Last Friday, May announced in Florence support for a two-year post-Brexit transition deal. But what do the public think of a transitional arrangement?

A recent YouGov poll for the Times points to the public’s position on such a deal.

Overall, the poll suggests that most voters think the government is doing a bad job at negotiating Britain’s departure from the European Union. An overwhelming 61% said they thought the government was doing a bad job, well ahead of the 21% who disagreed. Compared to the previous poll that asked the same question, the gap has widened slightly.

The public are also seemingly split on whether Brexit was a good or bad idea: 45% said that Britain was wrong to leave while 44% said the country made the right decision.

Regarding the merits of a transitional deal, 46% said it would be a good idea (down four points) while just 26% said it would be a bad idea.

As for the length of such an arrangement, the Guardian reports that May has called for a deal lasting for around two years after Brexit.

The poll indicates that the public are divided on the length of such a deal:

  • 28% said such a deal would have to last a maximum of one year;
  • 24% said a maximum of two years;
  • 8% said five years;
  • 17% said they favoured an open-ended deal until the UK is ready to leave.

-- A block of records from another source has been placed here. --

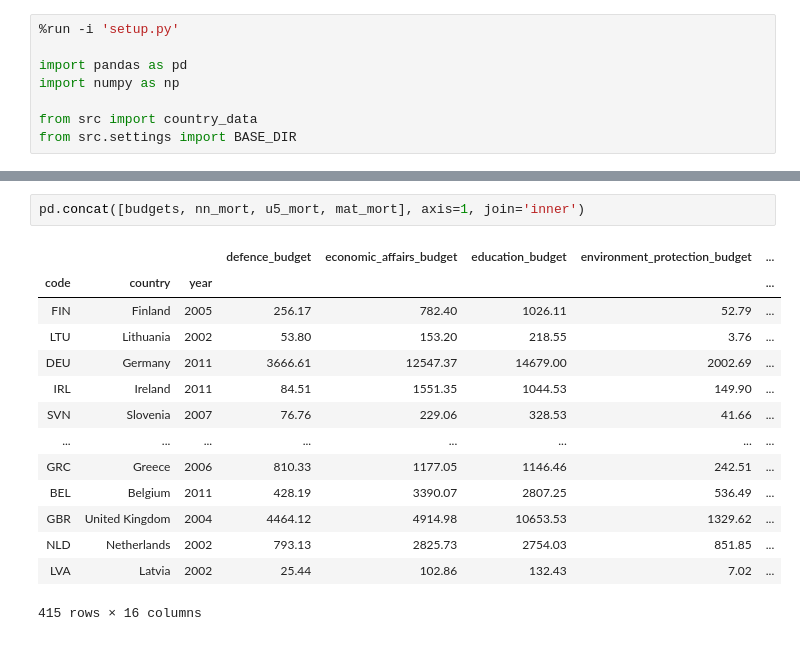
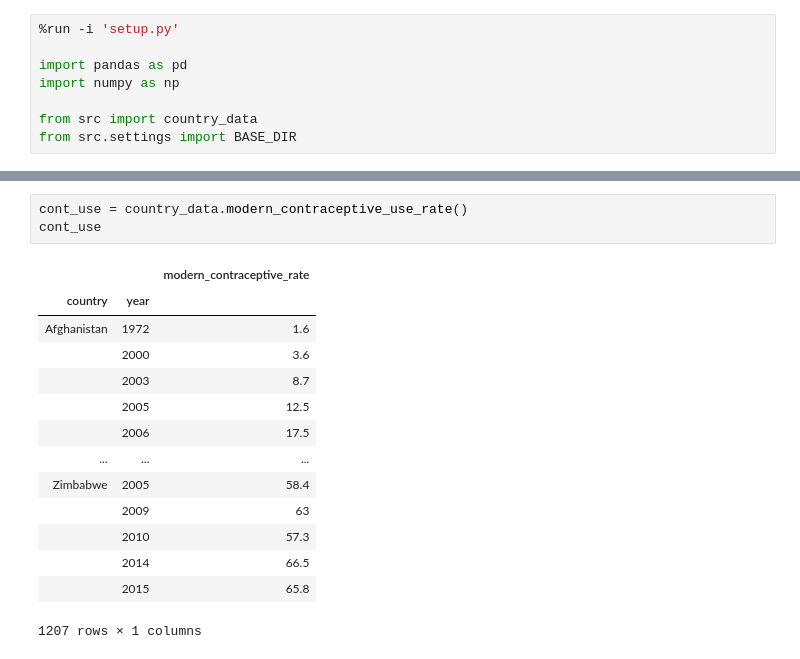
Before and after one commit to cfranklin11/sdg-progress-api, a Jupyter notebook: notebooks/2.1-sdg-target-data.ipynb, the cells around one changed output, grey strips where cells are left out. Cells and saved outputs as stored; diff of their text form.

```diff
--- a/notebooks/2.1-sdg-target-data.ipynb
+++ b/notebooks/2.1-sdg-target-data.ipynb
@@ -80,18 +80,19 @@ mat_mort
 5673 rows × 1 columns
-# %%
-pd.concat([budgets, nn_mort, u5_mort, mat_mort], axis=1, join='inner')
-# %% [output]
-|  |  |  | defence_budget | economic_affairs_budget | education_budget | environment_protection_budget | ... |
-| code | country | year |  |  |  |  | ... |
-| FIN | Finland | 2005 | 256.17 | 782.40 | 1026.11 | 52.79 | ... |
-| LTU | Lithuania | 2002 | 53.80 | 153.20 | 218.55 | 3.76 | ... |
-| DEU | Germany | 2011 | 3666.61 | 12547.37 | 14679.00 | 2002.69 | ... |
-| IRL | Ireland | 2011 | 84.51 | 1551.35 | 1044.53 | 149.90 | ... |
-| SVN | Slovenia | 2007 | 76.76 | 229.06 | 328.53 | 41.66 | ... |
-| ... | ... | ... | ... | ... | ... | ... | ... |
-| GRC | Greece | 2006 | 810.33 | 1177.05 | 1146.46 | 242.51 | ... |
-| BEL | Belgium | 2011 | 428.19 | 3390.07 | 2807.25 | 536.49 | ... |
-| GBR | United Kingdom | 2004 | 4464.12 | 4914.98 | 10653.53 | 1329.62 | ... |
-| NLD | Netherlands | 2002 | 793.13 | 2825.73 | 2754.03 | 851.85 | ... |
-| LVA | Latvia | 2002 | 25.44 | 102.86 | 132.43 | 7.02 | ... |
-415 rows × 16 columns
+# %%
+cont_use = country_data.modern_contraceptive_use_rate()
+cont_use
+# %% [output]
+|  |  | modern_contraceptive_rate |
+| country | year |  |
+| Afghanistan | 1972 | 1.6 |
+|  | 2000 | 3.6 |
+|  | 2003 | 8.7 |
+|  | 2005 | 12.5 |
+|  | 2006 | 17.5 |
+| ... | ... | ... |
+| Zimbabwe | 2005 | 58.4 |
+|  | 2009 | 63 |
+|  | 2010 | 57.3 |
+|  | 2014 | 66.5 |
+|  | 2015 | 65.8 |
+1207 rows × 1 columns
```
Also changed, not shown: parts of 5 cells of this notebook, 2 other files.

With the BBC reporting that Corbyn backs a transitional deal, two questions remain. What will such a deal actually entail, and could it revive UKIP or a new pro-Brexit Farage-led party?